Roger Christan Schriner

To subscribe to Theists & Atheists: Communication & Common Ground, click the “Follow” link on the upper left.

Advertisements

3 thoughts on “Jesus and Original Sin

  1. I’m just amused by how completely atheists buy into the Christian paradigm, that the choices are Christianity and atheism. I have texts and books on hundreds of religions and some 2,700 God/ess/s, and yet the discussion is always on Biblical concepts. You say “… that in Biblical times many believed in inherited guilt,…”, and yet as near as I can tell, that’s a uniquely Christian concept. All other religions I’ve studied so far believed that man is born neutral or good, and must EARN punishment… that ideas of inherent depravity and the certainty of Hell absent a savior, and that the test is belief alone (John 3:18) are alien to the vast majority of religions.

  2. Hi Joel. It does seem as if Christianity is highly unusual in its strong emphasis on inherited guilt. Of course it gets this idea from Judaism, and the Hebrew Bible just overflows with passages about inherited guilt and guilt by association. But Judaism did not go on to emphasize these ideas, whereas Christianity made them a centerpiece.

    I don’t think we can know that atheists in general just see our choices as being Christianity or atheism. Atheists as a group are poorly studied, and people’s impressions of atheists tend to be based on the public statements of those who are quite vocal.

    I also want to say: Good for you for your extremely wide-ranging study of religions! Very impressive. I’ve studied world religions a fair amount, but I wish I had a couple more lifetimes to go into greater depth.

    Roger Christan Schriner

  3. Roger,

    For me, the idea of “inherited guilt” or “original sin” are some of the most damaging and dangerous ideas in Christianity. I don’t buy into it anymore. Doing so for far too many years has left me with several “shame-based” issues. I’m Buddhist now, and quite interested in the concept of “emptiness” – emptiness being “empty of a basic essence” (not void of existence entirely – a widespread misinterpretation of “emptiness”). If we are essentially empty and empty of essence then I am neither inherently good, bad or anything by default. Perhaps as a Buddhist, my opinion is not relevant here though.

    Shawn

Leave a Reply

Fill in your details below or click an icon to log in:

WordPress.com Logo

You are commenting using your WordPress.com account. Log Out / Change )

Twitter picture

You are commenting using your Twitter account. Log Out / Change )

Facebook photo

You are commenting using your Facebook account. Log Out / Change )

Google+ photo

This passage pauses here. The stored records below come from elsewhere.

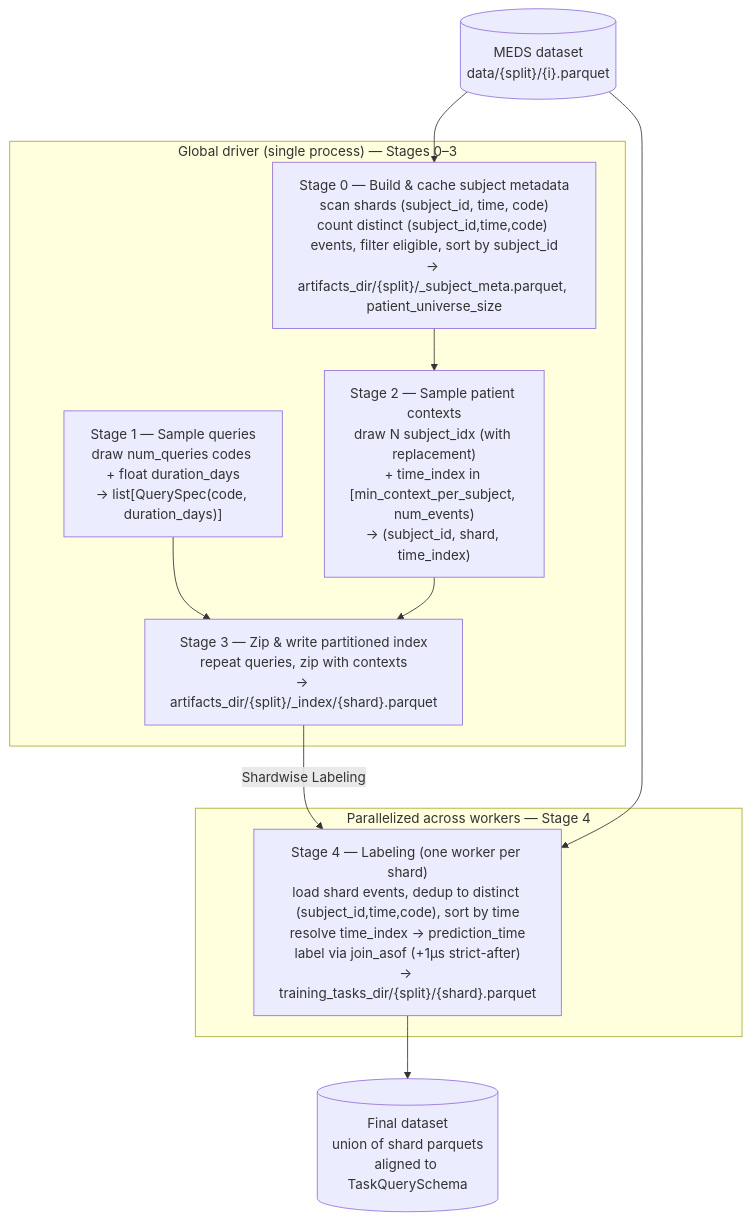
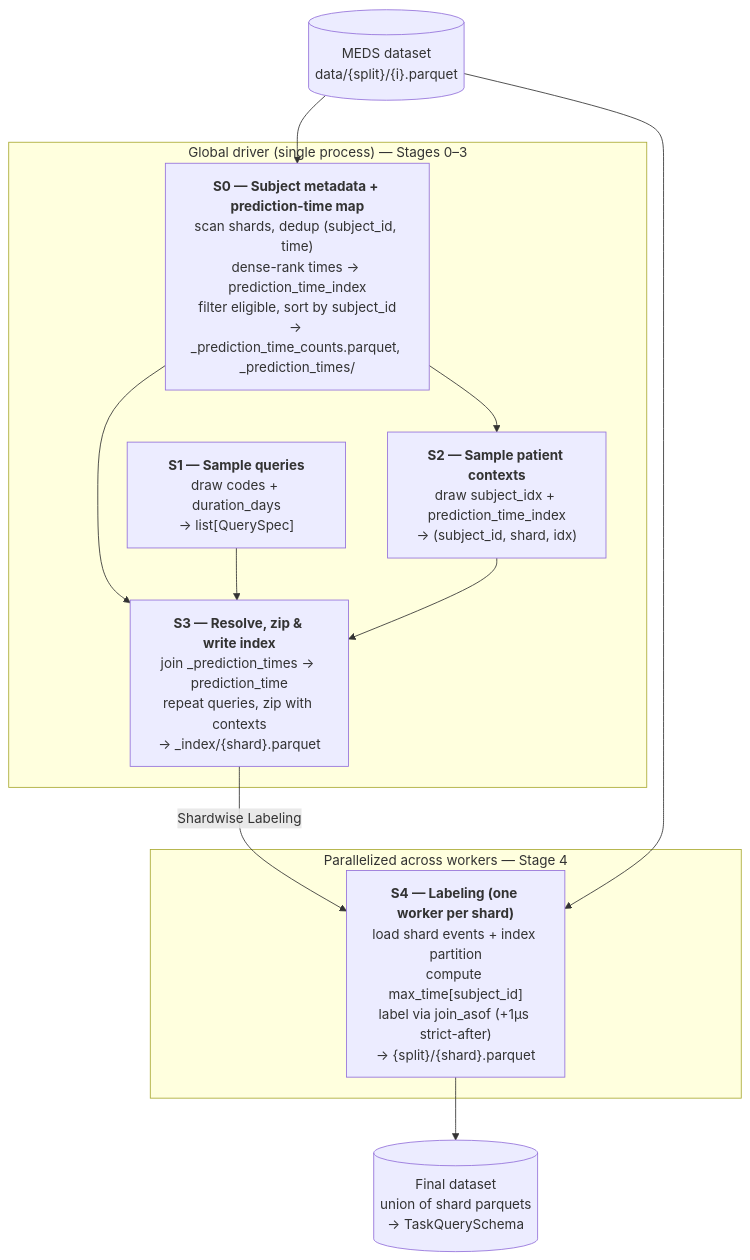
Before and after one commit to payalchandak/EveryQuery: the diagram in src/every_query/generate_tasks/redesign-spec.md, drawn with Mermaid. The commit also changed other lines of this file, not shown here.

Commit message:
made pipeline built around unique prediction times instead of events, simplified prose

````diff
--- a/src/every_query/generate_tasks/redesign-spec.md
+++ b/src/every_query/generate_tasks/redesign-spec.md
@@ -5,25 +17,26 @@
 ```mermaid
 flowchart TD
     subgraph driver["Global driver (single process) — Stages 0–3"]
-        S0["Stage 0 — Build & cache subject metadata<br/>scan shards (subject_id, time, code)<br/>count distinct (subject_id,time,code) events, filter eligible, sort by subject_id<br/>→ artifacts_dir/{split}/_subject_meta.parquet, patient_universe_size"]
-        S1["Stage 1 — Sample queries<br/>draw num_queries codes + float duration_days<br/>→ list[QuerySpec(code, duration_days)]"]
-        S2["Stage 2 — Sample patient contexts<br/>draw N subject_idx (with replacement)<br/>+ time_index in [min_context_per_subject, num_events)<br/>→ (subject_id, shard, time_index)"]
-        S3["Stage 3 — Zip & write partitioned index<br/>repeat queries, zip with contexts<br/>→ artifacts_dir/{split}/_index/{shard}.parquet"]
+        S0["<b>S0 — Subject metadata + prediction-time map</b><br/>scan shards, dedup (subject_id, time)<br/>dense-rank times → prediction_time_index<br/>filter eligible, sort by subject_id<br/>→ _prediction_time_counts.parquet, _prediction_times/"]
+        S1["<b>S1 — Sample queries</b><br/>draw codes + duration_days<br/>→ list[QuerySpec]"]
+        S2["<b>S2 — Sample patient contexts</b><br/>draw subject_idx + prediction_time_index<br/>→ (subject_id, shard, idx)"]
+        S3["<b>S3 — Resolve, zip & write index</b><br/>join _prediction_times → prediction_time<br/>repeat queries, zip with contexts<br/>→ _index/{shard}.parquet"]
         S0 --> S2
+        S0 --> S3
         S1 --> S3
         S2 --> S3
     end
 
     S3 -- "Shardwise Labeling" --> S4
 
     subgraph workers["Parallelized across workers — Stage 4"]
-        S4["Stage 4 — Labeling (one worker per shard)<br/>load shard events, dedup to distinct (subject_id,time,code), sort by time<br/>resolve time_index → prediction_time<br/>label via join_asof (+1µs strict-after)<br/>→ training_tasks_dir/{split}/{shard}.parquet"]
+        S4["<b>S4 — Labeling (one worker per shard)</b><br/>load shard events + index partition<br/>compute max_time[subject_id]<br/>label via join_asof (+1µs strict-after)<br/>→ {split}/{shard}.parquet"]
     end
 
     meds[("MEDS dataset<br/>data/{split}/{i}.parquet")]
-    out[("Final dataset<br/>union of shard parquets<br/>aligned to TaskQuerySchema")]
+    out[("Final dataset<br/>union of shard parquets<br/>→ TaskQuerySchema")]
 
     meds --> S0
     meds --> S4
     S4 --> out
 ```
````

You are commenting using your Google+ account. Log Out / Change )

Connecting to %s